> Task brief
Please copy the listing that follows exactly, leaving out any pictures.
====== Data
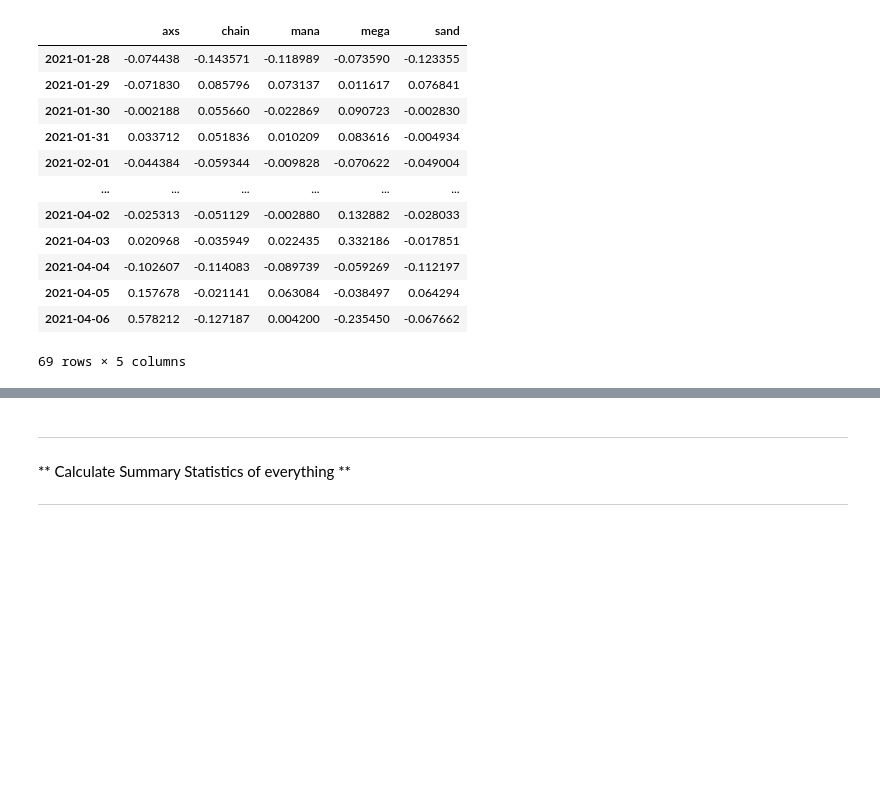
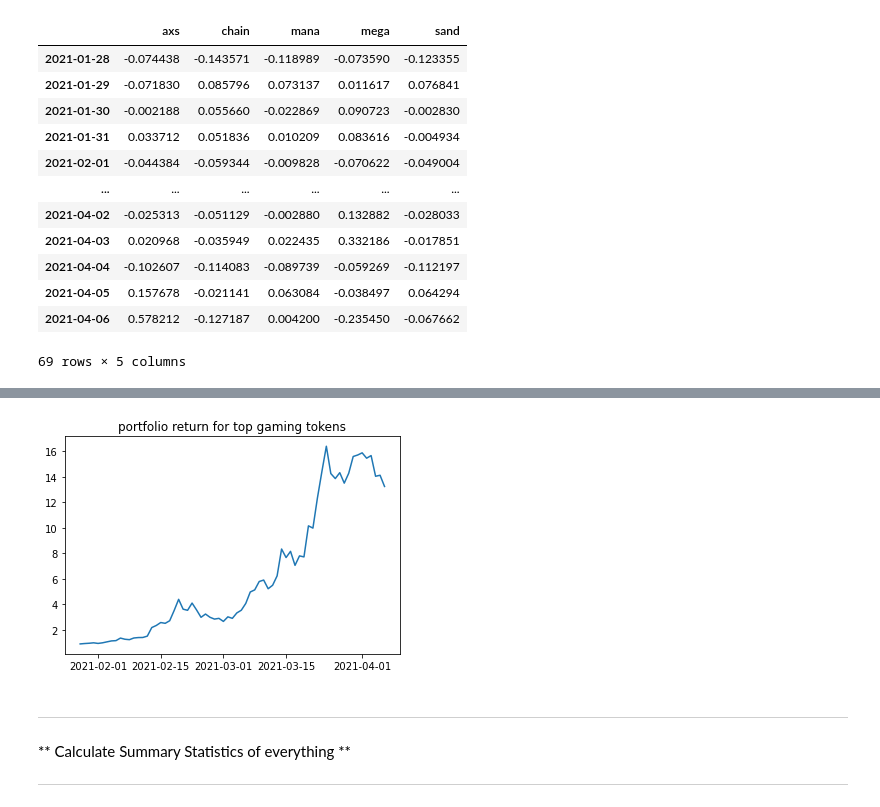
Before and after one commit to Hash3rown/nfty_tree.io, a Jupyter notebook: sandbox/kelso_gaming_NFT_portfolio_analysis.ipynb, the cells around one changed output, grey strips where cells are left out. Cells and saved outputs as stored; diff of their text form; code cells hidden in the pictures; blank space fills up the shorter version.

```diff
--- a/sandbox/kelso_gaming_NFT_portfolio_analysis.ipynb
+++ b/sandbox/kelso_gaming_NFT_portfolio_analysis.ipynb
@@ -198,0 +231,3 @@ gaming_asset_portfolio_daily_returns
+# %%
+average_gaming_portfolio_return = gaming_asset_portfolio_cumulative_returns.mean(axis=1)
+average_gaming_portfolio_return
@@ -199,3 +247,7 @@ gaming_asset_portfolio_daily_returns
+# %%
+average_gaming_portfolio_return.plot(title="portfolio return for top gaming tokens");
+# %% [output]
+[figure, added]
 # %% [markdown]
 ____________________________________________________________________________________________
 ** Calculate Summary Statistics of everything **
```
Also changed, not shown: parts of 11 cells of this notebook.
============
> Exercise solution
Before and after one commit to Hash3rown/nfty_tree.io, a Jupyter notebook: sandbox/kelso_gaming_NFT_portfolio_analysis.ipynb, the cells around one changed output, grey strips where cells are left out. Cells and saved outputs as stored; diff of their text form; code cells hidden in the pictures; blank space fills up the shorter version.

```diff
--- a/sandbox/kelso_gaming_NFT_portfolio_analysis.ipynb
+++ b/sandbox/kelso_gaming_NFT_portfolio_analysis.ipynb
@@ -198,0 +231,3 @@ gaming_asset_portfolio_daily_returns
+# %%
+average_gaming_portfolio_return = gaming_asset_portfolio_cumulative_returns.mean(axis=1)
+average_gaming_portfolio_return
@@ -199,3 +247,7 @@ gaming_asset_portfolio_daily_returns
+# %%
+average_gaming_portfolio_return.plot(title="portfolio return for top gaming tokens");
+# %% [output]
+[figure, added]
 # %% [markdown]
 ____________________________________________________________________________________________
 ** Calculate Summary Statistics of everything **
```
Also changed, not shown: parts of 11 cells of this notebook.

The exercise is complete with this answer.